outstanding questions has a negative answer; either there exists a group of
cohomological dimension 2 and geometric dimension 3 (a counterexample to the
Eilenberg–Ganea Conjecture ), or there exists a nonaspherical subcomplex of an
aspherical 2-complex (a counterexample to the Whitehead Conjecture ). More precisely,
Bestvina and Brady construct a family of groups which are potential counterexamples
to the Eilenberg–Ganea Conjecture, each of which has cohomological dimension
2. These are also examples of groups of type FP2 which are not finitely presented

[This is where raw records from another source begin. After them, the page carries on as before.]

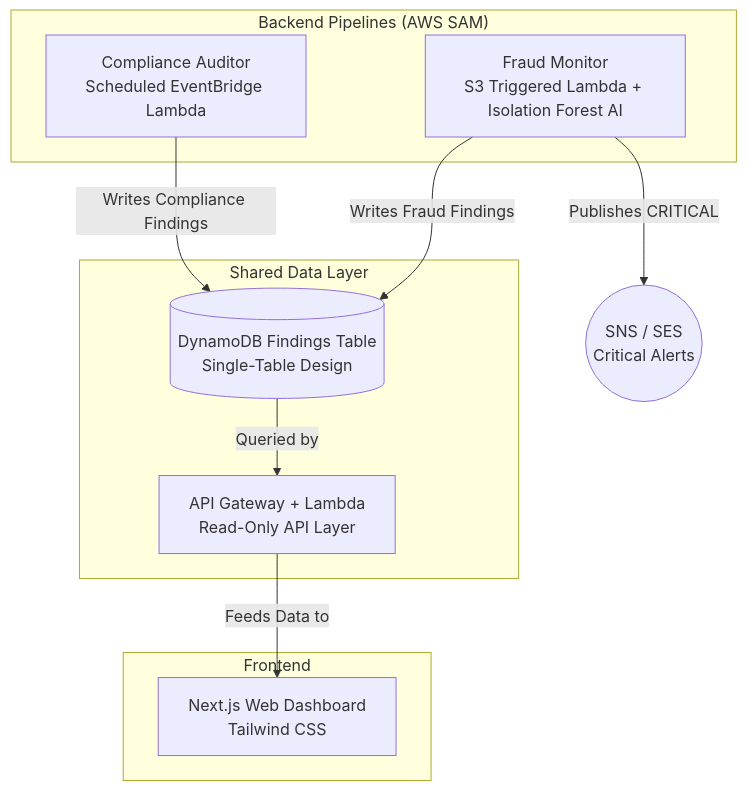
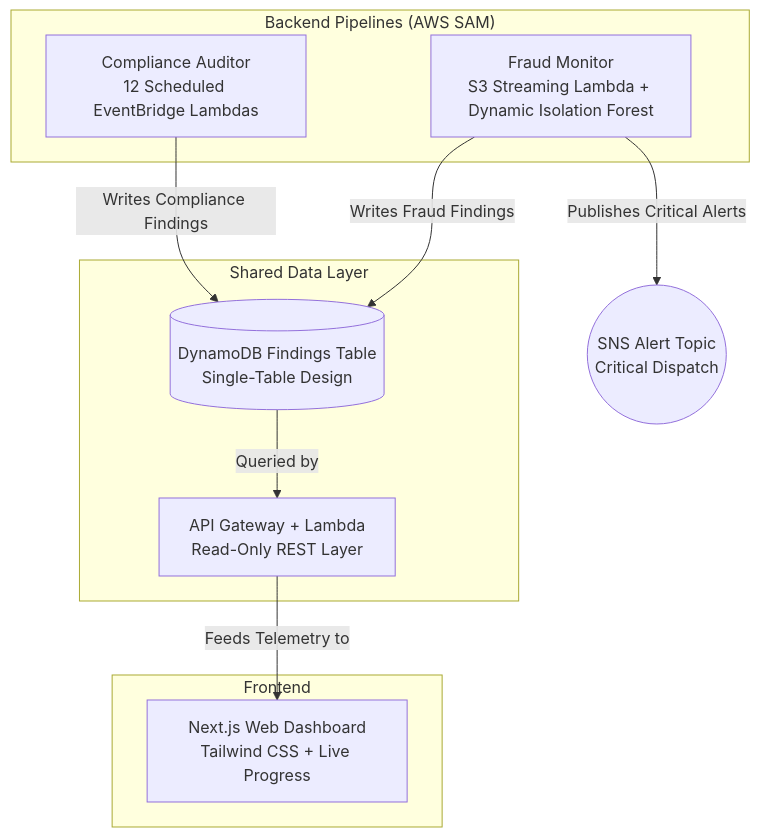
The diagram in README.md (theimaginaryangel/bankguard), drawn with Mermaid before and after one commit. The commit also changed other lines of this file and 6 other files, not shown here.

````diff
--- a/README.md
+++ b/README.md
@@ -13,25 +13,25 @@
 ```mermaid
 graph TD
     subgraph "Backend Pipelines (AWS SAM)"
-        A[Compliance Auditor<br>Scheduled EventBridge Lambda]
-        B[Fraud Monitor<br>S3 Triggered Lambda + Isolation Forest AI]
+        A[Compliance Auditor<br>12 Scheduled EventBridge Lambdas]
+        B[Fraud Monitor<br>S3 Streaming Lambda + Dynamic Isolation Forest]
     end
 
     subgraph "Shared Data Layer"
         C[(DynamoDB Findings Table<br>Single-Table Design)]
-        D[API Gateway + Lambda<br>Read-Only API Layer]
+        D[API Gateway + Lambda<br>Read-Only REST Layer]
     end
 
     subgraph "Frontend"
-        E[Next.js Web Dashboard<br>Tailwind CSS]
+        E[Next.js Web Dashboard<br>Tailwind CSS + Live Progress]
     end
     
-    F((SNS / SES<br>Critical Alerts))
+    F((SNS Alert Topic<br>Critical Dispatch))
 
     A -->|Writes Compliance Findings| C
     B -->|Writes Fraud Findings| C
-    B -->|Publishes CRITICAL| F
+    B -->|Publishes Critical Alerts| F
     
     C -->|Queried by| D
-    D -->|Feeds Data to| E
+    D -->|Feeds Telemetry to| E
 ```
````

(see ). Dicks and Leary  give an explicit way of obtaining presentations (on
finite generating sets) for these groups. For some of these examples, it is shown in
 that any 2-dimensional classifying space would give rise to a counterexample to
the Whitehead conjecture.
We will refer to the examples cited above as Bestvina–Brady groups. These come
equipped with natural, nonpositively curved cubical 3-dimensional classifying complexes,
which we will call Bestvina–Brady complexes. In this short note, we show
that these Bestvina–Brady complexes are (up to homotopy equivalence) formed by
applying the Quillen plus construction to certain finite 2-complexes. From this, together
with known facts about 2-complexes with aspherical plus constructions, we
recover the result of Bestvina and Brady  that the Bestvina–Brady groups act
freely on acyclic 2-complexes, and hence have cohomological dimension at most 2.
It also follows that these groups have free relation modules of finite rank and so are
of type FF. Finally, we use our construction to give an alternative proof of the cited
theorem of Bestvina and Brady; at least one of the Eilenberg–Ganea and Whitehead
conjectures is false.
We do not use the full force of the Morse-theoretical techniques developed in ,
but will assume two results form that paper; the asphericity of the Bestvina–Brady
complexes and the non-finite presentability of the Bestvina–Brady groups.